• [Problem details] Count up the lines in the following listing that hold the word "gray", then give only that count.

• [Information shown]
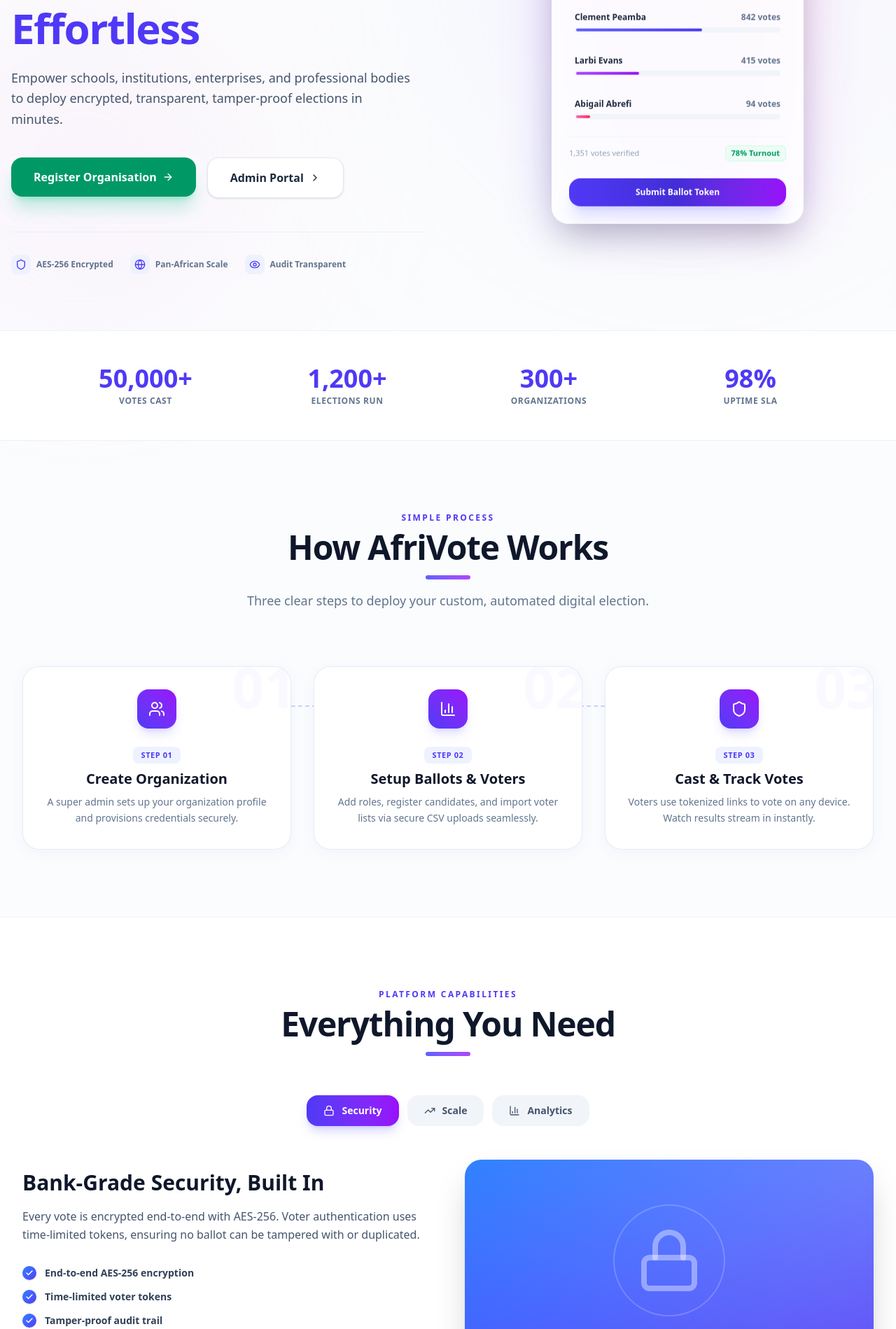
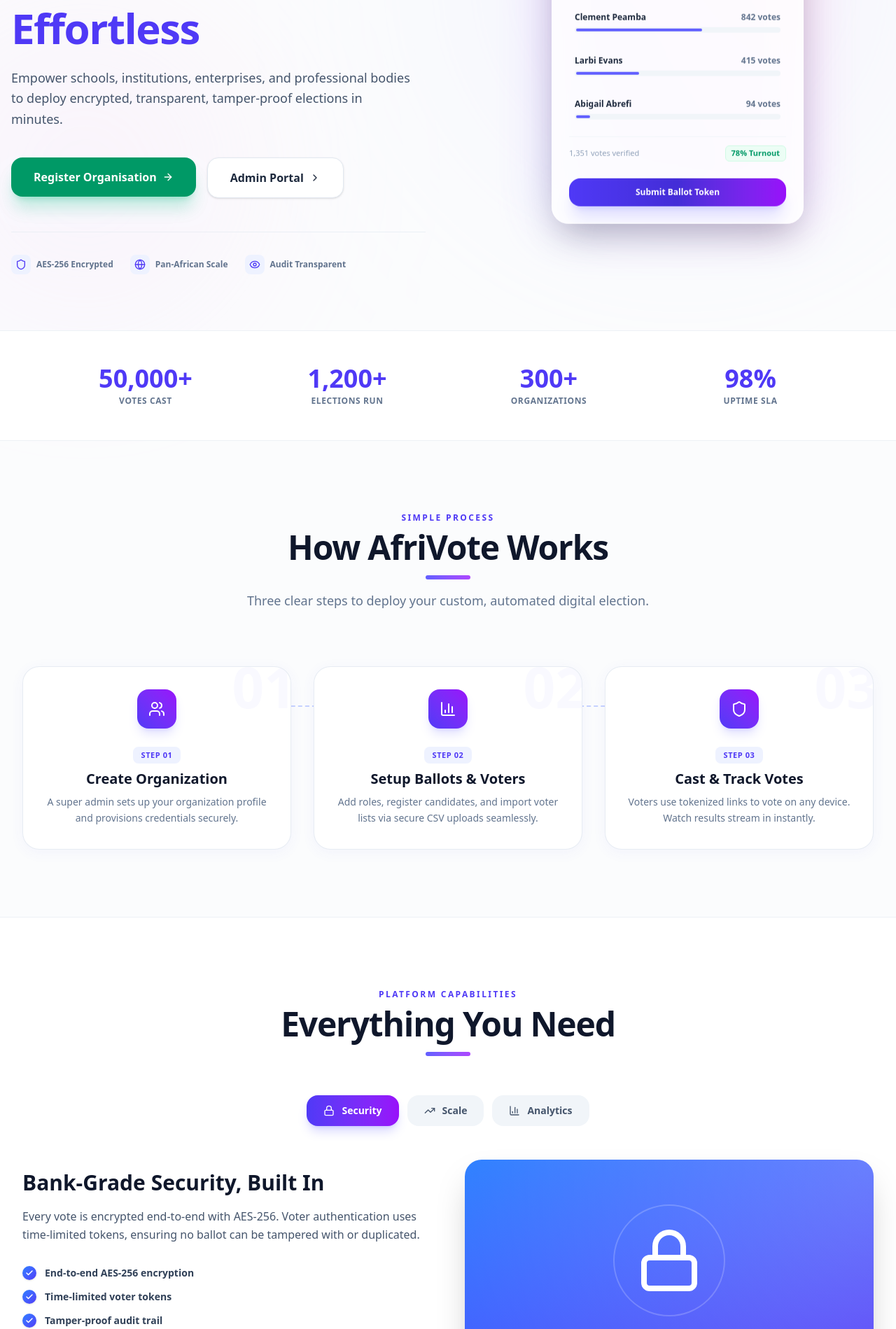
Before and after one commit to sumniclementpeamba/afrivote-frontend, a Next.js app: page / in a window 1280 px wide. Shown: the part 323-2222 px from the top of the page at 70% size. Built offline with nearby package versions, Linux system fonts and the light colour scheme; no server answers.

Commit message:
Fix candidate bars, CTA background, and icon visibility on mobile

```diff
--- a/src/app/page.tsx
+++ b/src/app/page.tsx
@@ -85,9 +85,9 @@
         </div>
 
         {[
-          { name: 'Clement Peamba', votes: 842, pct: 62, color: 'bg-gradient-to-r from-indigo-500 to-indigo-600' },
-          { name: 'Larbi Evans', votes: 415, pct: 31, color: 'bg-gradient-to-r from-purple-500 to-purple-600' },
-          { name: 'Abigail Abrefi', votes: 94, pct: 7, color: 'bg-gradient-to-r from-pink-400 to-rose-500' },
+          { name: 'Clement Peamba', votes: 842, pct: 62 },
+          { name: 'Larbi Evans', votes: 415, pct: 31 },
+          { name: 'Abigail Abrefi', votes: 94, pct: 7 },
         ].map((c) => (
           <div key={c.name} className="space-y-1.5 p-2 rounded-xl hover:bg-slate-50 dark:hover:bg-slate-800/50 transition-colors">
             <div className="flex justify-between text-xs">
@@ -95,11 +95,9 @@
               <span className="text-slate-500 dark:text-slate-400 font-semibold">{c.votes.toLocaleString()} votes</span>
             </div>
             <div className="h-2 bg-slate-100 dark:bg-slate-800 rounded-full overflow-hidden p-0.5">
-              <motion.div
-                className={`h-full rounded-full ${c.color}`}
-                initial={{ width: 0 }}
-                animate={{ width: `${c.pct}%` }}
-                transition={{ duration: 1.4, delay: 0.5, ease: 'easeOut' }}
+              <div
+                className="h-full rounded-full bg-indigo-500"
+                style={{ width: `${c.pct}%` }}
               />
             </div>
           </div>
@@ -443,7 +441,7 @@
               <ul className="space-y-3.5">
                 {feature.points.map((pt) => (
                   <li key={pt} className="flex items-center gap-3 text-slate-700 dark:text-slate-200">
-                    <div className={`w-5 h-5 rounded-full bg-gradient-to-br ${feature.from} ${feature.to} flex items-center justify-center shrink-0 shadow-sm`}>
+                    <div className={`w-5 h-5 rounded-full bg-gradient-to-br ${feature.from} ${feature.to} flex items-center justify-center shrink-0 shadow-sm mobile-solid-bg`}>
                       <Check className="w-3 h-3 text-white stroke-[3]" />
                     </div>
                     <span className="font-semibold text-sm">{pt}</span>
@@ -455,7 +453,7 @@
             <div className={`relative h-72 rounded-3xl bg-gradient-to-br ${feature.from} ${feature.to} flex items-center justify-center shadow-2xl overflow-hidden mobile-solid-bg`}>
               <div className="absolute inset-0 bg-[radial-gradient(circle_at_top_right,rgba(255,255,255,0.2),transparent)]" />
               <div className="w-40 h-40 rounded-full border-2 border-white/20 animate-ping absolute" />
-              <feature.Icon className="w-24 h-24 text-white/40 relative z-10" />
+              <feature.Icon className="w-24 h-24 text-white relative z-10" />
             </div>
           </div>
         </div>
@@ -538,7 +536,7 @@
               <motion.div whileHover={{ scale: 1.03 }} whileTap={{ scale: 0.97 }}>
                 <Link
                   href="/register"
-                  className="inline-flex items-center justify-center gap-2 bg-gradient-to-r from-emerald-600 to-teal-600 hover:from-emerald-500 hover:to-teal-500 text-white text-base font-extrabold px-8 py-4 rounded-2xl shadow-xl shadow-emerald-500/25 transition group w-full sm:w-auto"
+                  className="inline-flex items-center justify-center gap-2 bg-gradient-to-r from-emerald-600 to-teal-600 hover:from-emerald-500 hover:to-teal-500 text-white text-base font-extrabold px-8 py-4 rounded-2xl shadow-xl shadow-emerald-500/25 transition group w-full sm:w-auto mobile-solid-bg"
                 >
                   Register Your Organisation
                   <ArrowRight className="w-4 h-4 group-hover:translate-x-1 transition-transform" />
@@ -564,7 +562,7 @@
           <motion.div
             initial={{ opacity: 0, scale: 0.96 }}
             animate={{ opacity: 1, scale: 1 }}
-            className="relative bg-gradient-to-tr from-indigo-950 via-indigo-900 to-purple-950 rounded-[2.5rem] shadow-2xl text-center py-16 px-6 sm:px-14 overflow-hidden border border-indigo-800/40"
+            className="relative bg-gradient-to-tr from-indigo-950 via-indigo-900 to-purple-950 rounded-[2.5rem] shadow-2xl text-center py-16 px-6 sm:px-14 overflow-hidden border border-indigo-800/40 mobile-dark-bg"
           >
             <div className="absolute inset-0 bg-[radial-gradient(circle_at_top_right,rgba(255,255,255,0.1),transparent)] pointer-events-none" />
             <motion.h2
```
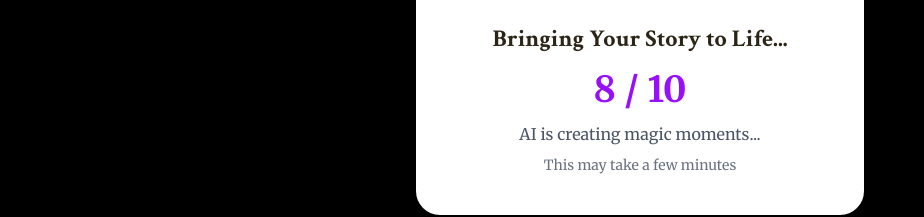
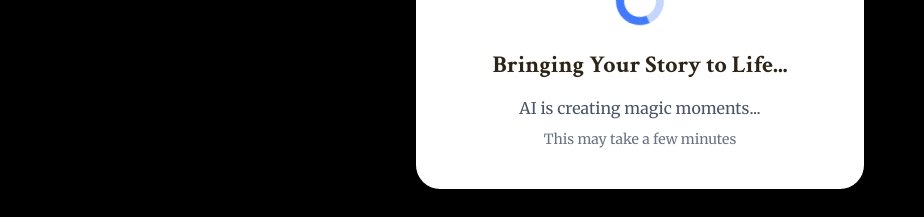
Before and after one commit to ap425q/fable-tales, a Next.js app in the folder packages/web/: page /scene-generation/1 in a window 1280 px wide. Both pictures are taken after a click on the button "Generate All Scene Images". Shown: the part 337-554 px from the top of the page, without its empty margins (0-924 px from the left). Built offline with nearby package versions, Linux system fonts and the light colour scheme.

Commit message:
:sparkles: Update SceneGenerationPage to clear image versions and set generationStatus to PENDING for all scenes upon loading, improving initial state management. Adjust layout for better readability.

```diff
--- a/packages/web/src/app/scene-generation/[storyId]/page.tsx
+++ b/packages/web/src/app/scene-generation/[storyId]/page.tsx
@@ -83,19 +83,17 @@ export default function SceneGenerationPage({
         //   setScenes(result.data.scenes)
         // }
 
-        // MOCK: Using mock data
+        // MOCK: Using mock data, but clear images initially
         await simulateDelay(800)
-        setScenes(mockSceneImages)
+        // Clear all image versions and set status to PENDING
+        const scenesWithoutImages = mockSceneImages.map((scene) => ({
+          ...scene,
+          imageVersions: [],
+          selectedVersionId: undefined,
+          generationStatus: GenerationStatus.PENDING,
+        }))
+        setScenes(scenesWithoutImages)
         setCharacters(mockCharacters)
-
-        // Auto-generate if no scenes have images yet
-        const hasAnyImages = mockSceneImages.some(
-          (scene) => scene.imageVersions.length > 0
-        )
-        if (!hasAnyImages) {
-          // Uncomment to auto-generate on load
-          // handleGenerateAll()
-        }
       } catch (err) {
         const apiErr = err as ApiError
         setError(apiErr.message || "Failed to load scenes. Please try again.")
@@ -1200,16 +1198,7 @@ export default function SceneGenerationPage({
             <h3 className="mt-6 text-2xl font-bold text-gray-900">
               Bringing Your Story to Life...
             </h3>
-            <div className="mt-4 text-4xl font-bold text-purple-600">
-              {
-                scenes.filter(
-                  (scene) =>
-                    scene.generationStatus === GenerationStatus.COMPLETED
-                ).length
-              }{" "}
-              / {scenes.length}
-            </div>
-            <p className="mt-3 text-gray-600">
+            <p className="mt-4 text-gray-600">
               AI is creating magic moments...
             </p>
             <p className="mt-2 text-sm text-gray-500">
```
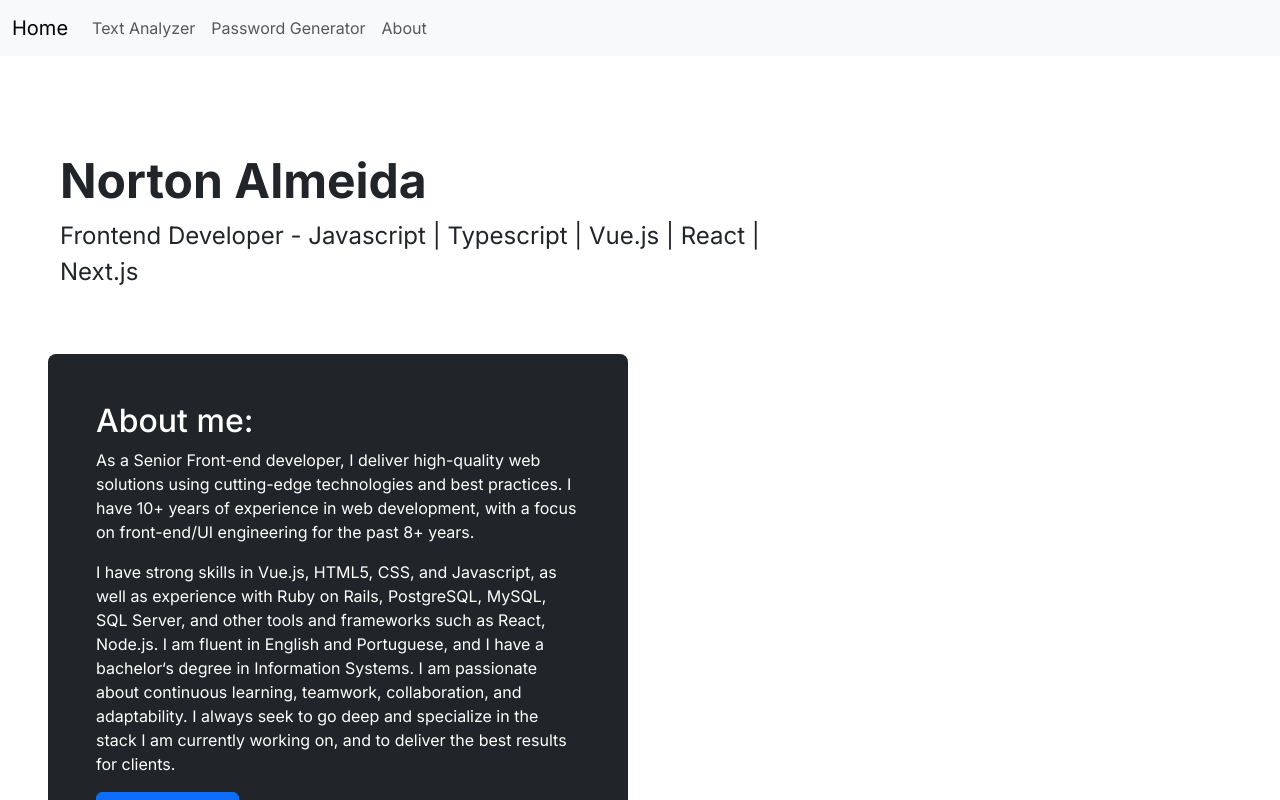
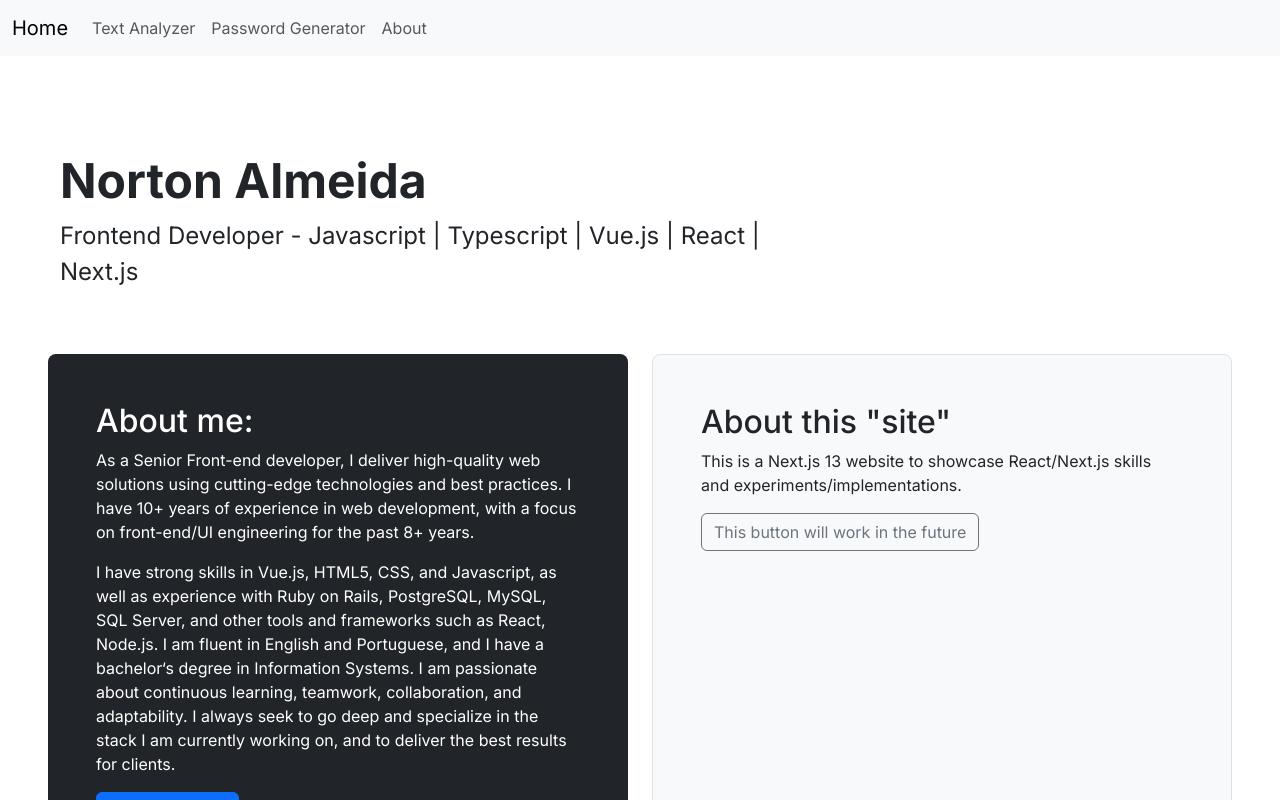
Before and after one commit to nortonx/next-personal, a Next.js app: page / in a window 1280 px wide. Built offline with nearby package versions, Linux system fonts and the light colour scheme.

Commit message:
feat: home page content update.

```diff
--- a/src/app/page.tsx
+++ b/src/app/page.tsx
@@ -21,11 +21,12 @@ export default function Home() {
             <Button variant="primary" href="https://www.linkedin.com/in/norton-almeida/">LinkedIn Profile</Button>
           </div>
         </Col>
-        <Col className="col-md-6" style={{"display": "none"}}>
+        <Col className="col-md-6">
           <div className="h-100 p-5 bg-body-tertiary border rounded-3">
-            <h2>Add Borders</h2>
-            <p>Lorem ipsum dolor sit amet consectetur adipisicing elit. Eius magni numquam unde dolores accusamus tempore ullam neque sequi vitae? Quidem sapiente dolorem dolore est, fuga natus placeat necessitatibus odit exercitationem.</p>
-            <Button variant="outline-secondary">Example Button</Button>
+            <h2>About this "site"</h2>
+            <p>This is a Next.js 13 website to showcase React/Next.js skills and
+            experiments/implementations.</p>
+            <Button variant="outline-secondary">This button will work in the future</Button>
           </div>
         </Col>
       </Row>
```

• [Response to this exercise] 4